> **Available data**
———

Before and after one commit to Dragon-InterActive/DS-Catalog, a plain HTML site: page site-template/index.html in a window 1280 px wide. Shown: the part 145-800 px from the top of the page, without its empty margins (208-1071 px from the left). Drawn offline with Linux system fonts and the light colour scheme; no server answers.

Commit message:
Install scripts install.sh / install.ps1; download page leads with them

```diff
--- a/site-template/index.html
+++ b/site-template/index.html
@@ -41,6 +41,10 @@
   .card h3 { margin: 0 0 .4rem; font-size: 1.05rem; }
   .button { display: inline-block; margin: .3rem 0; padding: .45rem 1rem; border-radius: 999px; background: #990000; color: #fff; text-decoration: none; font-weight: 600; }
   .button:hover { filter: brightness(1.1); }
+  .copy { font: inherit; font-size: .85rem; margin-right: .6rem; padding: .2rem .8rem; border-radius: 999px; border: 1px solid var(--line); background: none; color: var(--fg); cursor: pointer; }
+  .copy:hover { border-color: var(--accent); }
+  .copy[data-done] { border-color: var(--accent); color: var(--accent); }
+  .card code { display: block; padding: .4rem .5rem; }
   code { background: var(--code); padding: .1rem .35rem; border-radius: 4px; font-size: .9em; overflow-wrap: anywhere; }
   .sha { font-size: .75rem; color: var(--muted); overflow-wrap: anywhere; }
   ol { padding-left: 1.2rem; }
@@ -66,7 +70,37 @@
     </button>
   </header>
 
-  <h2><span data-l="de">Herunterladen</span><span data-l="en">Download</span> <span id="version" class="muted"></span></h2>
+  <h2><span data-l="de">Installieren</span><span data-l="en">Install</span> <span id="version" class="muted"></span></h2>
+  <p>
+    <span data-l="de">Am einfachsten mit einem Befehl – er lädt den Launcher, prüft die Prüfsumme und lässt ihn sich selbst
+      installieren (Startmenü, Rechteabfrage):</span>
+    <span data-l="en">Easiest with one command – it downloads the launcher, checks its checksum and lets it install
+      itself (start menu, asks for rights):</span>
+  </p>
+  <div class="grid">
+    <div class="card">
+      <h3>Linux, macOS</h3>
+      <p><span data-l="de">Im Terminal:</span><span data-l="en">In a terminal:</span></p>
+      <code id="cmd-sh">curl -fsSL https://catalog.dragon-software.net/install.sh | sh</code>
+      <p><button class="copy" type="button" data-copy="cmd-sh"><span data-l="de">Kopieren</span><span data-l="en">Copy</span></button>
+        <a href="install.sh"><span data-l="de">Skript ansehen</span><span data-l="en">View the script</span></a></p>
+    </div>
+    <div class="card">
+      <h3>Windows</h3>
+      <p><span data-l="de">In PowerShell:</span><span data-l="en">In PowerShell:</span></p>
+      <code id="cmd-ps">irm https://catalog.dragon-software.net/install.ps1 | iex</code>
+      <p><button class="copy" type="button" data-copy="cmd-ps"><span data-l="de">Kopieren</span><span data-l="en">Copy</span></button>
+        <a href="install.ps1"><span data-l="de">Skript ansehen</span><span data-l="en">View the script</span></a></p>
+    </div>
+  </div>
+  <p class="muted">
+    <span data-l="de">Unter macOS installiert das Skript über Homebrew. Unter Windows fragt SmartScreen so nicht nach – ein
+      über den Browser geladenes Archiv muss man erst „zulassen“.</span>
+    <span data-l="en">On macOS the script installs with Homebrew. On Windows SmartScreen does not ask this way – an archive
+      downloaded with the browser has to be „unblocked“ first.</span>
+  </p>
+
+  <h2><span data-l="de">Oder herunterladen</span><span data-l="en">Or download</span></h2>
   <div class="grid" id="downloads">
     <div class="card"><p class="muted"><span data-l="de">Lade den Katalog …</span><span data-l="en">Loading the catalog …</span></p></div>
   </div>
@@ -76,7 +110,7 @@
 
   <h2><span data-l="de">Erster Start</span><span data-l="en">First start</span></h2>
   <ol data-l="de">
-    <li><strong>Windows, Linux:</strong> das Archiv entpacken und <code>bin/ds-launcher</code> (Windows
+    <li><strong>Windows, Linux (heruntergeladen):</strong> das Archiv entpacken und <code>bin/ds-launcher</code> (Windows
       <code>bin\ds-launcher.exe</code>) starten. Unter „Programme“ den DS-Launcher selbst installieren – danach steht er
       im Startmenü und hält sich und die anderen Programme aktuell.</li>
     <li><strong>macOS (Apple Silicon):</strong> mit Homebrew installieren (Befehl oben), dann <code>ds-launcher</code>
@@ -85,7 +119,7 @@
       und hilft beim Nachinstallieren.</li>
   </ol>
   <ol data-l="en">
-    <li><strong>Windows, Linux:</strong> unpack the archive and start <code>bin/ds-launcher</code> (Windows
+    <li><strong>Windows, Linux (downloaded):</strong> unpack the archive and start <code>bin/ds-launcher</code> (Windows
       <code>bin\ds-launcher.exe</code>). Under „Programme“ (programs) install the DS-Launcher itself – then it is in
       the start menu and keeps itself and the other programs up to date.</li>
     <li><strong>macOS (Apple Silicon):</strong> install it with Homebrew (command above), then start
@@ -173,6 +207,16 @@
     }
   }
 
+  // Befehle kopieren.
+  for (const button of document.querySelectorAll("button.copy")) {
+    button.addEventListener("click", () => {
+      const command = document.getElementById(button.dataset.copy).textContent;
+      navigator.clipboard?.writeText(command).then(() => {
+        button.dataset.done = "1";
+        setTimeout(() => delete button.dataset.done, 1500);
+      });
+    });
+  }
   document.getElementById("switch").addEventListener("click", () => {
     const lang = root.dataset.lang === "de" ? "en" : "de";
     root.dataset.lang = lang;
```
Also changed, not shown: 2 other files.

———

> **Your goal**
In full and without alteration, write out each record.

> **Answer to the exercise**
Before and after one commit to Dragon-InterActive/DS-Catalog, a plain HTML site: page site-template/index.html in a window 1280 px wide. Shown: the part 145-800 px from the top of the page, without its empty margins (208-1071 px from the left). Drawn offline with Linux system fonts and the light colour scheme; no server answers.

Commit message:
Install scripts install.sh / install.ps1; download page leads with them

```diff
--- a/site-template/index.html
+++ b/site-template/index.html
@@ -41,6 +41,10 @@
   .card h3 { margin: 0 0 .4rem; font-size: 1.05rem; }
   .button { display: inline-block; margin: .3rem 0; padding: .45rem 1rem; border-radius: 999px; background: #990000; color: #fff; text-decoration: none; font-weight: 600; }
   .button:hover { filter: brightness(1.1); }
+  .copy { font: inherit; font-size: .85rem; margin-right: .6rem; padding: .2rem .8rem; border-radius: 999px; border: 1px solid var(--line); background: none; color: var(--fg); cursor: pointer; }
+  .copy:hover { border-color: var(--accent); }
+  .copy[data-done] { border-color: var(--accent); color: var(--accent); }
+  .card code { display: block; padding: .4rem .5rem; }
   code { background: var(--code); padding: .1rem .35rem; border-radius: 4px; font-size: .9em; overflow-wrap: anywhere; }
   .sha { font-size: .75rem; color: var(--muted); overflow-wrap: anywhere; }
   ol { padding-left: 1.2rem; }
@@ -66,7 +70,37 @@
     </button>
   </header>
 
-  <h2><span data-l="de">Herunterladen</span><span data-l="en">Download</span> <span id="version" class="muted"></span></h2>
+  <h2><span data-l="de">Installieren</span><span data-l="en">Install</span> <span id="version" class="muted"></span></h2>
+  <p>
+    <span data-l="de">Am einfachsten mit einem Befehl – er lädt den Launcher, prüft die Prüfsumme und lässt ihn sich selbst
+      installieren (Startmenü, Rechteabfrage):</span>
+    <span data-l="en">Easiest with one command – it downloads the launcher, checks its checksum and lets it install
+      itself (start menu, asks for rights):</span>
+  </p>
+  <div class="grid">
+    <div class="card">
+      <h3>Linux, macOS</h3>
+      <p><span data-l="de">Im Terminal:</span><span data-l="en">In a terminal:</span></p>
+      <code id="cmd-sh">curl -fsSL https://catalog.dragon-software.net/install.sh | sh</code>
+      <p><button class="copy" type="button" data-copy="cmd-sh"><span data-l="de">Kopieren</span><span data-l="en">Copy</span></button>
+        <a href="install.sh"><span data-l="de">Skript ansehen</span><span data-l="en">View the script</span></a></p>
+    </div>
+    <div class="card">
+      <h3>Windows</h3>
+      <p><span data-l="de">In PowerShell:</span><span data-l="en">In PowerShell:</span></p>
+      <code id="cmd-ps">irm https://catalog.dragon-software.net/install.ps1 | iex</code>
+      <p><button class="copy" type="button" data-copy="cmd-ps"><span data-l="de">Kopieren</span><span data-l="en">Copy</span></button>
+        <a href="install.ps1"><span data-l="de">Skript ansehen</span><span data-l="en">View the script</span></a></p>
+    </div>
+  </div>
+  <p class="muted">
+    <span data-l="de">Unter macOS installiert das Skript über Homebrew. Unter Windows fragt SmartScreen so nicht nach – ein
+      über den Browser geladenes Archiv muss man erst „zulassen“.</span>
+    <span data-l="en">On macOS the script installs with Homebrew. On Windows SmartScreen does not ask this way – an archive
+      downloaded with the browser has to be „unblocked“ first.</span>
+  </p>
+
+  <h2><span data-l="de">Oder herunterladen</span><span data-l="en">Or download</span></h2>
   <div class="grid" id="downloads">
     <div class="card"><p class="muted"><span data-l="de">Lade den Katalog …</span><span data-l="en">Loading the catalog …</span></p></div>
   </div>
@@ -76,7 +110,7 @@
 
   <h2><span data-l="de">Erster Start</span><span data-l="en">First start</span></h2>
   <ol data-l="de">
-    <li><strong>Windows, Linux:</strong> das Archiv entpacken und <code>bin/ds-launcher</code> (Windows
+    <li><strong>Windows, Linux (heruntergeladen):</strong> das Archiv entpacken und <code>bin/ds-launcher</code> (Windows
       <code>bin\ds-launcher.exe</code>) starten. Unter „Programme“ den DS-Launcher selbst installieren – danach steht er
       im Startmenü und hält sich und die anderen Programme aktuell.</li>
     <li><strong>macOS (Apple Silicon):</strong> mit Homebrew installieren (Befehl oben), dann <code>ds-launcher</code>
@@ -85,7 +119,7 @@
       und hilft beim Nachinstallieren.</li>
   </ol>
   <ol data-l="en">
-    <li><strong>Windows, Linux:</strong> unpack the archive and start <code>bin/ds-launcher</code> (Windows
+    <li><strong>Windows, Linux (downloaded):</strong> unpack the archive and start <code>bin/ds-launcher</code> (Windows
       <code>bin\ds-launcher.exe</code>). Under „Programme“ (programs) install the DS-Launcher itself – then it is in
       the start menu and keeps itself and the other programs up to date.</li>
     <li><strong>macOS (Apple Silicon):</strong> install it with Homebrew (command above), then start
@@ -173,6 +207,16 @@
     }
   }
 
+  // Befehle kopieren.
+  for (const button of document.querySelectorAll("button.copy")) {
+    button.addEventListener("click", () => {
+      const command = document.getElementById(button.dataset.copy).textContent;
+      navigator.clipboard?.writeText(command).then(() => {
+        button.dataset.done = "1";
+        setTimeout(() => delete button.dataset.done, 1500);
+      });
+    });
+  }
   document.getElementById("switch").addEventListener("click", () => {
     const lang = root.dataset.lang === "de" ? "en" : "de";
     root.dataset.lang = lang;
```
Also changed, not shown: 2 other files.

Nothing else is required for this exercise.